Shanahan, Washington’s offensive coordinator the past four seasons, was fired along with his father, former head coach Mike Shanahan, and most of the coaching staff. Now the Browns’ play-caller, Kyle Shanahan will face his former team for the first time since leaving Washington. For him, it won’t be an emotional reunion.
Shanahan has turned the page on his mostly frustrating experience here — especially last season’s 3-13 debacle in which he was on bad terms with quarterback Robert Griffin III. Happy in Cleveland, Shanahan has been reenergized while judging a tight race between Brian Hoyer and high-profile rookie Johnny Manziel for the Browns’ starting quarterback job. With the Browns kicking off the NFL regular season Sept. 7, Shanahan is too busy to dwell on the past.
“It really won’t be hard to go back because I move on,” Shanahan said in a phone interview last week. “The way I look at it is, I try to do my best, work as hard as I can and do things the right way. I feel like if I live that way, then I can be happy with myself.

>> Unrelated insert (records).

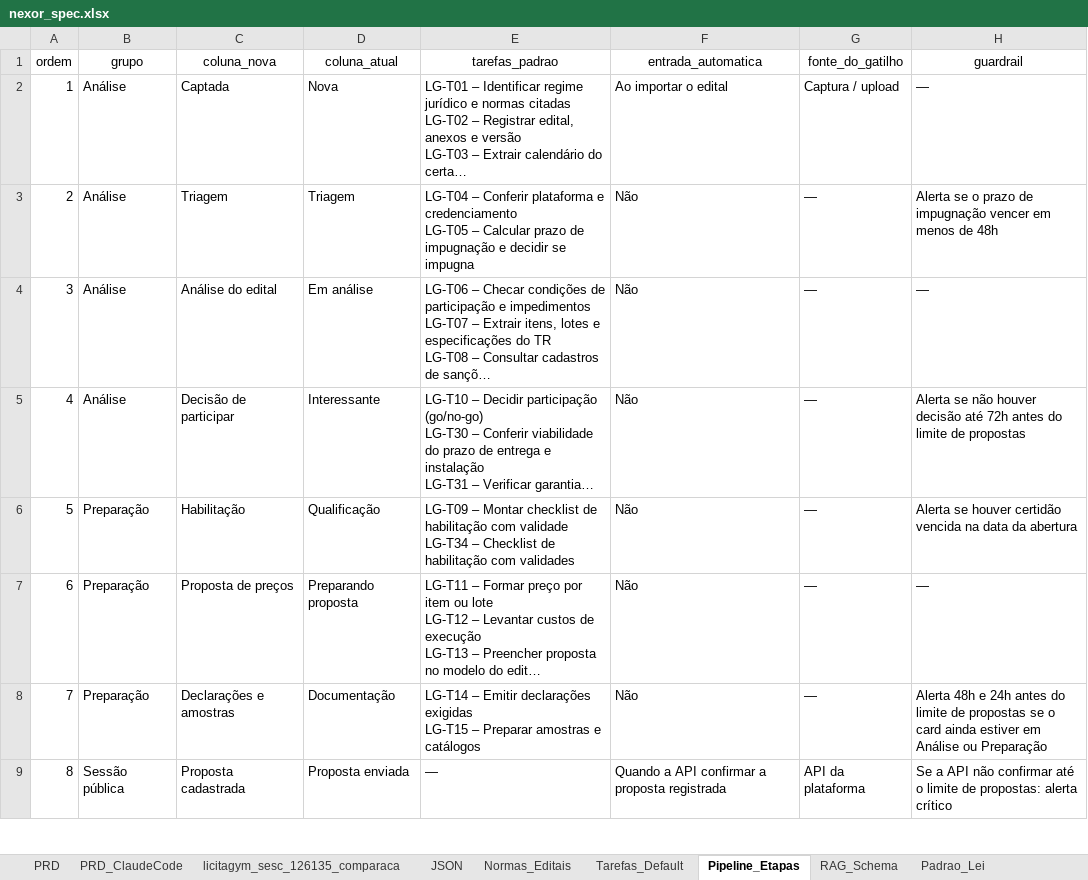
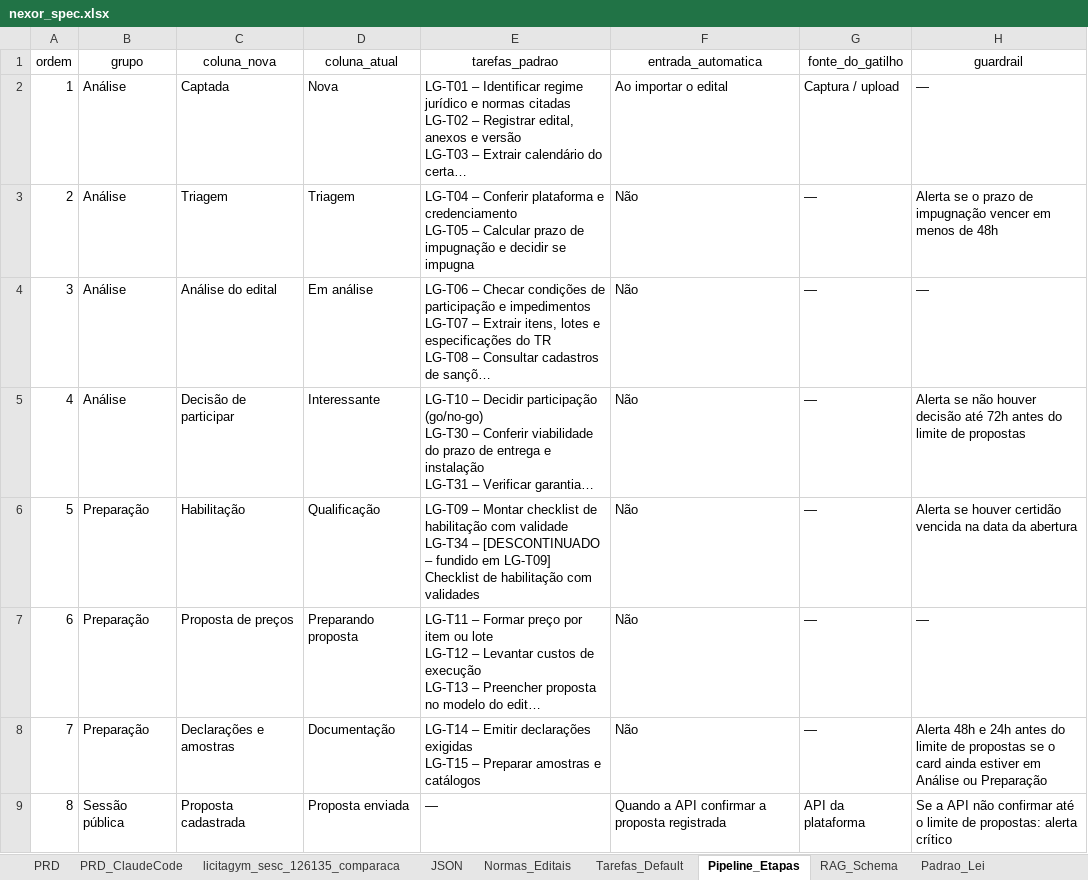
Before and after one commit to n4rch6pjt9-rgb/LicitaGym, an Excel workbook: specs/nexor_spec.xlsx, sheet Pipeline_Etapas, drawn as a sheet; only a part is shown; long unchanged cells end in …; values as stored, in another font and other column widths than the file's, no borders; table styles not drawn; the diff names each change by its address in the sheet, - before the commit and + after, or states it on an @@ line.

```diff
--- a/specs/nexor_spec.xlsx (sheet Pipeline_Etapas)
+++ b/specs/nexor_spec.xlsx (sheet Pipeline_Etapas)
-E6 (tarefas_padrao): …LG-T34 – Checklist de…
+E6 (tarefas_padrao): …LG-T34 – [DESCONTINUADO – fundido em LG-T09] Checklist de…
```
Also changed, not shown: sheet Tarefas_Default, sheet Glossario, sheet PRD.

“Wherever I’ve coached, I’ve tried my hardest to put the players in the best situation to do their best. If it works out, it’s awesome. If it doesn’t, I go back to the drawing board and try to figure out different ways to do it. This is what I do for a living, and I do it as well as I can, but it’s not who I am.”
Last fall, Shanahan was a teacher at odds with his star pupil. Griffin became convinced that Washington’s head coach and offensive coordinator conspired against him. The 2012 NFL offensive rookie of the year believed they intentionally tried to stunt his growth as a pocket passer in an attempt to eventually dump him in favor of backup Kirk Cousins. Griffin’s distrust of the Shanahans torpedoed the 2013 season before it began.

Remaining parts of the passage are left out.